Exercise description
Although the records include pictures, print only the rest, exactly as written.

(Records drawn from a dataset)
^^^^^^^^^^^^^^^^

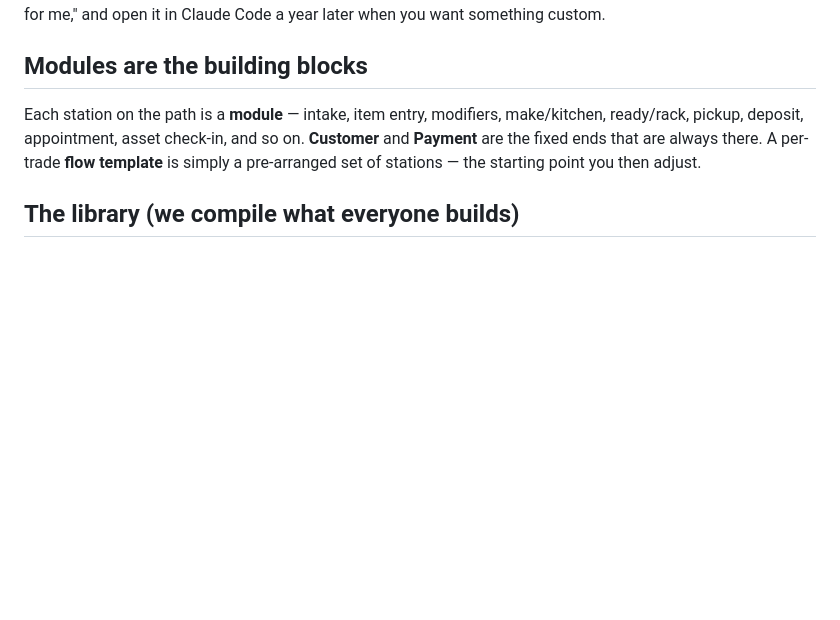
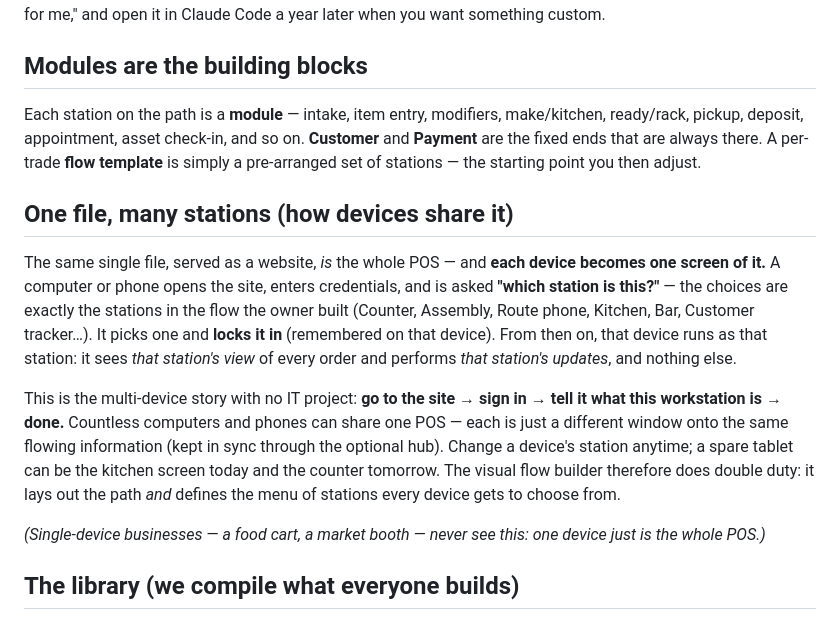
Before and after one commit to TiredofSleep/Custom-POS, a Markdown page: docs/THE-MODEL.md, the part around the change. GitHub-like rendering; blank space fills up the shorter version.

```diff
--- a/docs/THE-MODEL.md
+++ b/docs/THE-MODEL.md
@@ -41,6 +41,21 @@ deposit, appointment, asset check-in, and so on. **Customer** and **Payment** ar
 there. A per-trade **flow template** is simply a pre-arranged set of stations — the starting point you then
 adjust.
 
+## One file, many stations (how devices share it)
+The same single file, served as a website, *is* the whole POS — and **each device becomes one screen of it.** A
+computer or phone opens the site, enters credentials, and is asked **"which station is this?"** — the choices
+are exactly the stations in the flow the owner built (Counter, Assembly, Route phone, Kitchen, Bar, Customer
+tracker…). It picks one and **locks it in** (remembered on that device). From then on, that device runs as that
+station: it sees *that station's view* of every order and performs *that station's updates*, and nothing else.
+
+This is the multi-device story with no IT project: **go to the site → sign in → tell it what this workstation
+is → done.** Countless computers and phones can share one POS — each is just a different window onto the same
+flowing information (kept in sync through the optional hub). Change a device's station anytime; a spare tablet
+can be the kitchen screen today and the counter tomorrow. The visual flow builder therefore does double duty: it
+lays out the path *and* defines the menu of stations every device gets to choose from.
+
+*(Single-device businesses — a food cart, a market booth — never see this: one device just is the whole POS.)*
+
 ## The library (we compile what everyone builds)
 As people build flows and modules, **we keep compiling and organizing them into a shared, growing library** —
 so the next boutique starts from what the last boutique figured out, and the next food truck from the last one.
```
Also changed, not shown: JOURNAL.md (+11 -2 lines).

^^^^^^^^^^^^^^^^

Task output
Before and after one commit to TiredofSleep/Custom-POS, a Markdown page: docs/THE-MODEL.md, the part around the change. GitHub-like rendering; blank space fills up the shorter version.

```diff
--- a/docs/THE-MODEL.md
+++ b/docs/THE-MODEL.md
@@ -41,6 +41,21 @@ deposit, appointment, asset check-in, and so on. **Customer** and **Payment** ar
 there. A per-trade **flow template** is simply a pre-arranged set of stations — the starting point you then
 adjust.
 
+## One file, many stations (how devices share it)
+The same single file, served as a website, *is* the whole POS — and **each device becomes one screen of it.** A
+computer or phone opens the site, enters credentials, and is asked **"which station is this?"** — the choices
+are exactly the stations in the flow the owner built (Counter, Assembly, Route phone, Kitchen, Bar, Customer
+tracker…). It picks one and **locks it in** (remembered on that device). From then on, that device runs as that
+station: it sees *that station's view* of every order and performs *that station's updates*, and nothing else.
+
+This is the multi-device story with no IT project: **go to the site → sign in → tell it what this workstation
+is → done.** Countless computers and phones can share one POS — each is just a different window onto the same
+flowing information (kept in sync through the optional hub). Change a device's station anytime; a spare tablet
+can be the kitchen screen today and the counter tomorrow. The visual flow builder therefore does double duty: it
+lays out the path *and* defines the menu of stations every device gets to choose from.
+
+*(Single-device businesses — a food cart, a market booth — never see this: one device just is the whole POS.)*
+
 ## The library (we compile what everyone builds)
 As people build flows and modules, **we keep compiling and organizing them into a shared, growing library** —
 so the next boutique starts from what the last boutique figured out, and the next food truck from the last one.
```
Also changed, not shown: JOURNAL.md (+11 -2 lines).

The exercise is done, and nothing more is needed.